Hare coursers snared by police officers using night vision goggles
- Credit: PA
A pair of hare coursers were caught hiding in a hedgerow by police officers wearing high-tech night vision goggles.
Officers were called to private land in Sharrington, near Melton Constable, at around 11.30pm on September 16, 2020, to reports of men with dogs.
Police arrived to discover a silver Citroen car with a dead hare inside.
Using night vision goggles, officers spotted two men with two Lurcher-type dogs hiding in the hedgerow.
Two men aged in their 30s, a man aged in his 20s and a teenage boy were later questioned about the incident at Aylsham Police Investigation Centre after voluntarily attending.
William Mitchell, 36, of Mangreen Lane in Keswick, near Norwich, Michael Travell, 35, of Beverley Road, Norwich, and George Harber, 23, of Shorthorn Road, Stratton Strawless, were subsequently reported for hunting a wild mammal with dogs contrary to section 1 and 6 of the 2004 Hunting Act and summonsed to appear at court.
Hare coursing is a bloodsport where dogs - usually greyhounds or other sighthounds - are used to chase, catch and kill hares.
- 1 Broads pub once visited by Chelsea players shuts for good
- 2 'Squatter' couple become legal owners of land as saga continues
- 3 Body found in woods near Mildenhall
- 4 'Like touching grim reaper's nose': Teenager lucky to be alive after crash
- 5 Norfolk's oldest woman dies, aged 110
- 6 Tributes to 'kind and caring' Norwich man with a love of chess and walking
- 7 Fury at bikers' who rode over dead seal pup
- 8 A coach 'filled with people' and a van crash on the NDR
- 9 Award-winning Norwich pub celebrates 30 years in style
- 10 Former paint brush factory could become large community church
They appeared before Norwich Magistrates' Court on Wednesday, May 12, and pleaded guilty to one count of hunting a wild mammal with dogs.
All three were each fined £500 and ordered to pay £145 costs, and a victim surcharge of £50.
The men were also given Criminal Behaviour Orders for three years.

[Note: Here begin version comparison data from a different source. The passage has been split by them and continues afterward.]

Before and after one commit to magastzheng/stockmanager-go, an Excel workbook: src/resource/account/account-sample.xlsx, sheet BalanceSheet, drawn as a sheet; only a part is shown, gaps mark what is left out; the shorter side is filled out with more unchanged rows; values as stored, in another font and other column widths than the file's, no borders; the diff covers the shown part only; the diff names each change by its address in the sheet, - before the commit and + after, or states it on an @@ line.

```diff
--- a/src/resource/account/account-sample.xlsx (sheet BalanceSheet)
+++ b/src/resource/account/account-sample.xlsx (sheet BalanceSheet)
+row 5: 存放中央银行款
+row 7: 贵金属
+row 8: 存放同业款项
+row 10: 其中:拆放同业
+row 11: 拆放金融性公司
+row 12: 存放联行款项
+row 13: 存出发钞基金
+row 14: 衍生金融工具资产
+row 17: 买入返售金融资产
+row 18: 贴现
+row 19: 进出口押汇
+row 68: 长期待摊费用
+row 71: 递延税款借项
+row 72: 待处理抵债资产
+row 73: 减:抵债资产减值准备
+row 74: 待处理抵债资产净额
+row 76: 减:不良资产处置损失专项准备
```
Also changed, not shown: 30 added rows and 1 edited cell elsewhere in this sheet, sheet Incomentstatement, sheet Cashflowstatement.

A confiscation order was made for three dogs which will now be rehomed.
The teenage boy was told no further action would be taken against him.
PC Chris Shelley, Norfolk Police's Rural Crime officer, said: "Hare coursing has a terrible impact on our rural communities, it damages property, threatens people's livelihoods and subjects people and families to fear and intimidation.
"It's an issue we take very seriously and we will hold those responsible to account in order to prevent this happening in Norfolk.
"If you witness this crime in action or have information about illegal hare coursing, please share this with us so we can work together to catch those responsible.”
Anyone witnessing hare coursing in progress should call 999 immediately. Anyone with information about hare coursing or other wildlife crime should call 101. Alternatively, contact Crimestoppers 100pc anonymously on 0800 555 111.